By Jeremy Krinsley

It started with a fat bald man with the Hummer of digital cameras hanging from his neck, screaming at his cellphone: “The Beastie Boys are in town. THE BEASTIE BOYS.”

It ended with me taking a huge dump in some nice strangers house. The middle part of my first day fit snugly between these two steaming pillars of crap, at this festival that those who wear laminated piece of plastic around their neck refer to as “South By”.

I don't want to sound like a curmudgeon; I'm far too young to be one. I have been to about five South By Southwests, which is more than some, far less than many. With the data of that many years piled into my brain, I've gotten less excited about the industry slop fest to end all industry slop fests. I had my first, ecstatic season where I greeted incredulously the free day parties and the waltz-in-and-out nature of the showcases. I had a few years of foregoing the wrist band for day parties alone, a period in which I felt I'd accomplished something by hitting up a majority of the free booze 'n bbq sites and vomiting in at least one of them by week's end. This year, I will be happy if I still have feet come Sunday morning.

[Above: A fraction of the 20,000-foot long line outside of the Fader fort.]

Though the majority of my Wednesday was spent standing in the three and a half mile long line to get a white plastic strip to strap on my wrist, the wait was worth it, because now I can stop by for Sparks and SoCo refills at Fader's party through the daylight hours for the rest of the week and no one can stop me. Except perhaps the neon yellow jeans in the Levi store (blinding!) that marks the entrance to The Fort, the Fader's massive hang out space that also includes a store for Ray Bans and four different rooms for people to take pictures and shoot videos of bands. Lou Reed's going to be there?

Anyway, after a Sparks and a voyage into the numbing comfort of the internet, it was mainly a day spent under the dry Texas sun at Ms. Bea's, the crappy, cheap east Austin bar with a backyard where Todd Patrick sets up shows every year that are aimed firmly at pleasing my personal music tastes, second perhaps only to Impose photographer/writer Nate Dorr's musical tastes. There I caught, in perhaps some sort of detuned order, Neptune, The So-So Glos, Vivian Girls, Ponytail, The Mae Shi,The Pharmacy, Golden Error. I can confidently say that at least three of these bands will be buzzed about in the next three days, and that's great for them because they all make fantastic, refreshing music. Ponytail and Vivian Girls are two of my favorite freshman bands (though Ponytail has been around a bit longer, perhaps they're sophomores), but I will leave it to Nate Dorr to mention their sets, as it is 4am and I feel an inexplicable resentment towards all four of you reading this.

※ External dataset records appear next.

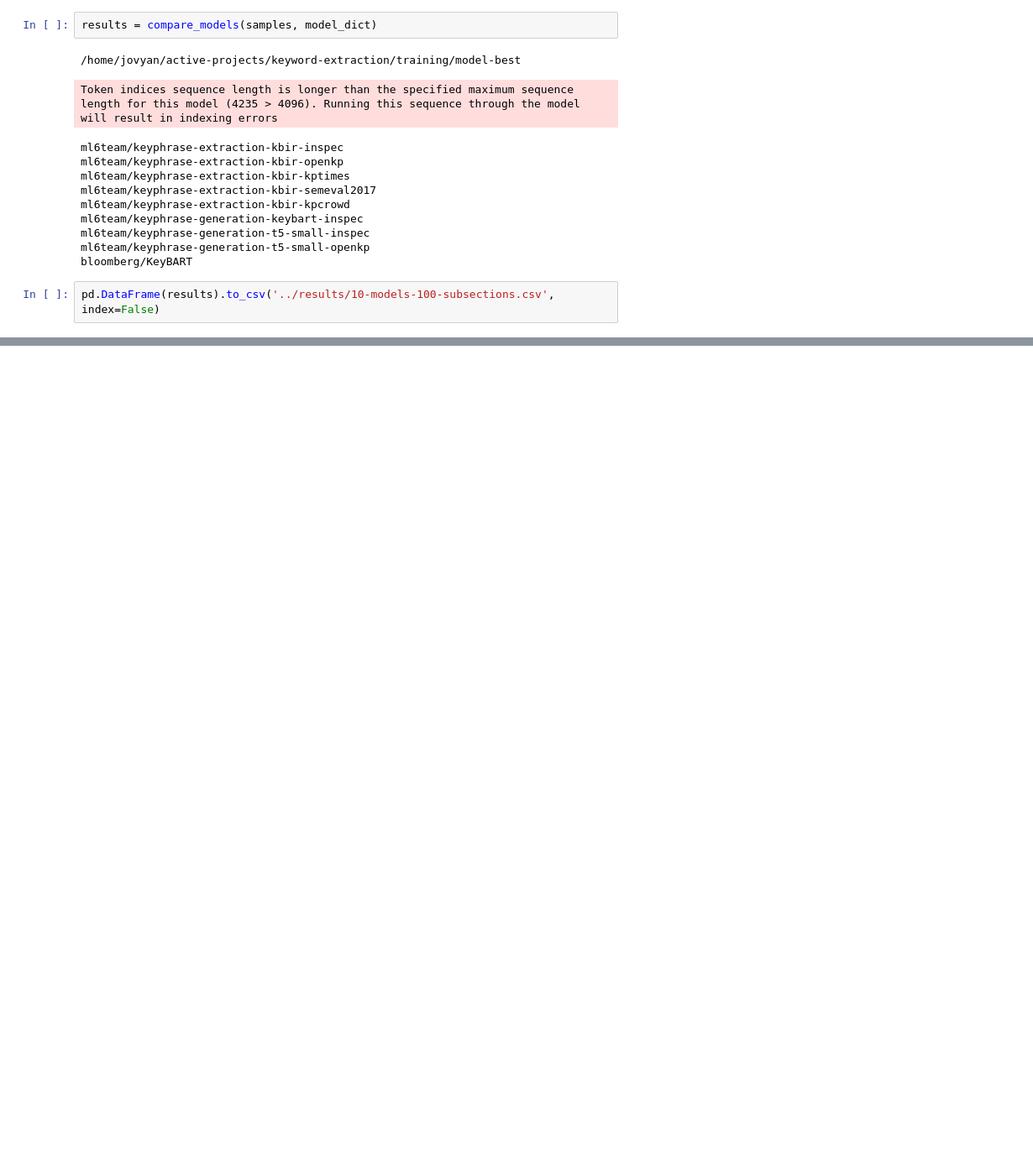
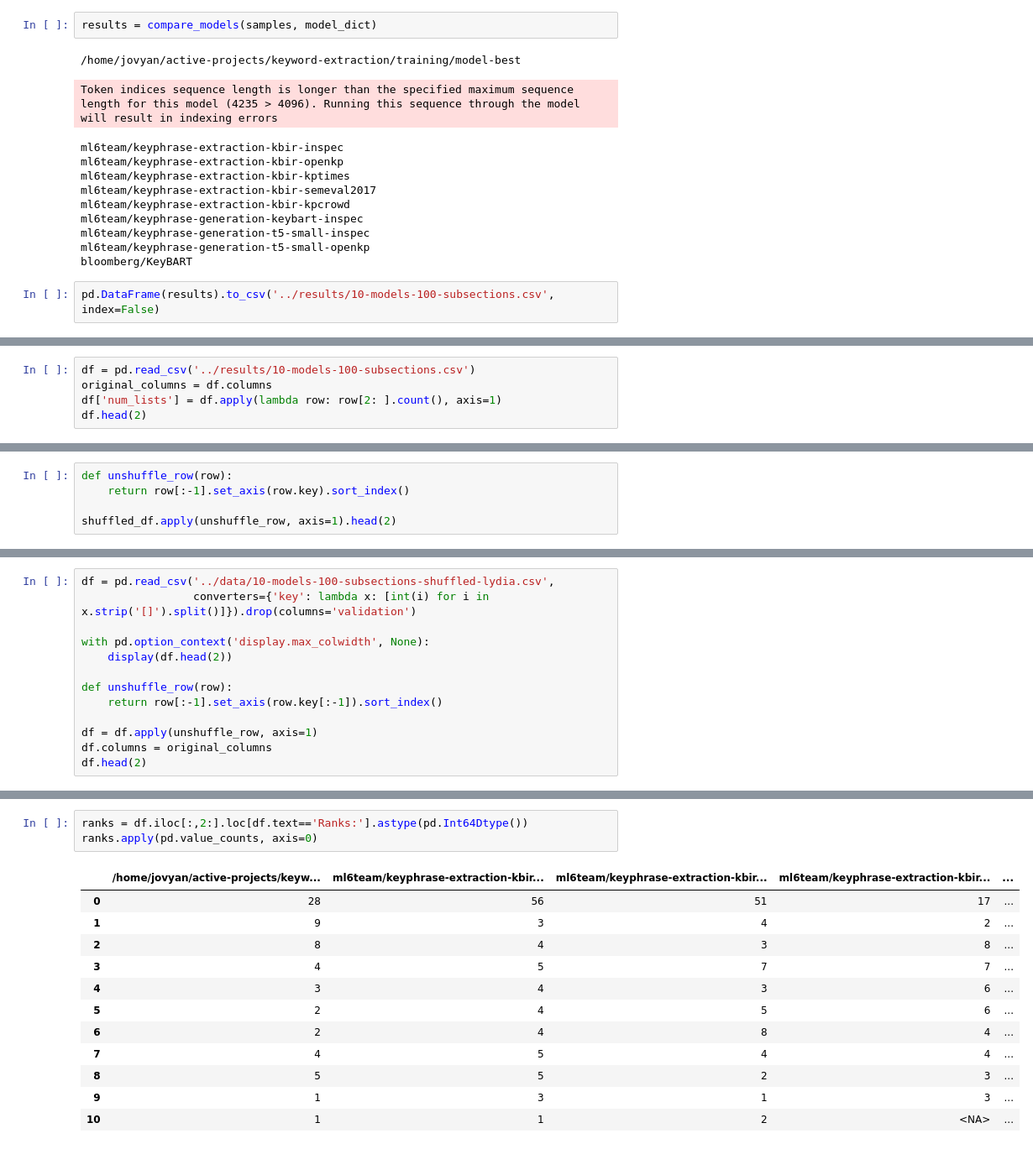
Before and after one commit to langdonholmes/keyword_extraction, a Jupyter notebook: src/test_hf_keyterm_models.ipynb, the cells around one changed output, grey strips where cells are left out. Shown at 84% size. Drawn from its saved outputs; the diff is of its cells as text; blank space fills up the shorter version.

```diff
--- a/src/test_hf_keyterm_models.ipynb
+++ b/src/test_hf_keyterm_models.ipynb
@@ -192,0 +175,5 @@ results_df.to_csv('../results/keyterms_by_model.csv', index=False)
+# %%
+df = pd.read_csv('../results/10-models-100-subsections.csv')
+original_columns = df.columns
+df['num_lists'] = df.apply(lambda row: row[2: ].count(), axis=1)
+df.head(2)
@@ -192,0 +208,5 @@ results_df.to_csv('../results/keyterms_by_model.csv', index=False)
+# %%
+def unshuffle_row(row):
+    return row[:-1].set_axis(row.key).sort_index()
+
+shuffled_df.apply(unshuffle_row, axis=1).head(2)
@@ -192,0 +238,13 @@ results_df.to_csv('../results/keyterms_by_model.csv', index=False)
+# %%
+df = pd.read_csv('../data/10-models-100-subsections-shuffled-lydia.csv',
+                 converters={'key': lambda x: [int(i) for i in x.strip('[]').split()]}).drop(columns='validation')
+
+with pd.option_context('display.max_colwidth', None):
+    display(df.head(2))
+
+def unshuffle_row(row):
+    return row[:-1].set_axis(row.key[:-1]).sort_index()
+
+df = df.apply(unshuffle_row, axis=1)
+df.columns = original_columns
+df.head(2)
@@ -192,0 +258,16 @@ results_df.to_csv('../results/keyterms_by_model.csv', index=False)
+# %%
+ranks = df.iloc[:,2:].loc[df.text=='Ranks:'].astype(pd.Int64Dtype())
+ranks.apply(pd.value_counts, axis=0)
+# %% [output]
+|  | /home/jovyan/active-projects/keyw... | ml6team/keyphrase-extraction-kbir... | ml6team/keyphrase-extraction-kbir... | ml6team/keyphrase-extraction-kbir... | ... |
+| 0 | 28 | 56 | 51 | 17 | ... |
+| 1 | 9 | 3 | 4 | 2 | ... |
+| 2 | 8 | 4 | 3 | 8 | ... |
+| 3 | 4 | 5 | 7 | 7 | ... |
+| 4 | 3 | 4 | 3 | 6 | ... |
+| 5 | 2 | 4 | 5 | 6 | ... |
+| 6 | 2 | 4 | 8 | 4 | ... |
+| 7 | 4 | 5 | 4 | 4 | ... |
+| 8 | 5 | 5 | 2 | 3 | ... |
+| 9 | 1 | 3 | 1 | 3 | ... |
+| 10 | 1 | 1 | 2 | <NA> | ... |
```
Also changed, not shown: parts of 14 cells of this notebook, 5 other files.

[Above: Neptune.]

I had the chance to talk with Neptune and Vivian Girls. Neptunes have been around in one form or another since 1994, but have you seen their set? They play homemade sculptural metal-work guitars, one of which looks like it could be wielded by Gimli as a battle axe. They also have their own home-designed oscillators and a few rigged pedals. My conversation with them was perhaps the most awkward conversation of my life. This was made worse by my guilt for not knowing about a weird band that has been around as long as Reality Bites. Perhaps the most telling bit of info I gleamed from our short conversation was the fact that the band actually formed after one of its members designed those strange, monstrous guitars and as such has always been concept based as opposed to ego-driven.

[Above: Neptune, image by Nate Dorr].

[Above: Neptune.]

[Above: Vivian Girls.]

After that, I hung out in the grass near Ms. Bea's with some other Impose folks, Vivian Girls, and some of their friends. Among other important facts, it was divulged that:

– Vivian Girls have 45 limited edition test copies of their first 7″. I bought one. That makes 44.

– They are playing eight shows in the next four days.

– Their drummer is into Dungeons and Dragons.

– Their bassist is getting a masters and is a Teaching Assistant for a college level Physics course.

– They are not all from New Brunswick, just the bassist.

-They were bummed about their set and thought it wasn't up to par. For the record, it just sounded less reverbed and more pared-down punk to my ears, and it was great.

[Above: dd/mm/yyyy, aka Day Month Year.]

Later that night, after watching a few hours of that TV show about Hugh Hefner's “girlfriends” back at the house where I'm crashing, I ventured to the University area, where after three convenience stores rejected my out of state ID and one accused me of trying to shop lift, I managed to acquire a Sparks and a bit of bearing, enough at least to find the acoustic sets–yet again put on by Todd Patrick–going down in the middle of University of Texas. My favorite was definitely dd/mm/yyyy (Day Month Year), which involved two saxophones, a floor tom, and three acoustic guitarists wandering through the audience riffing on a few chromatically inclined melodies.

After that, a raccoon watched me piss in a ravine and I drank a few red bulls and got to that aforementioned crap in these strangers' bathroom. Good morning.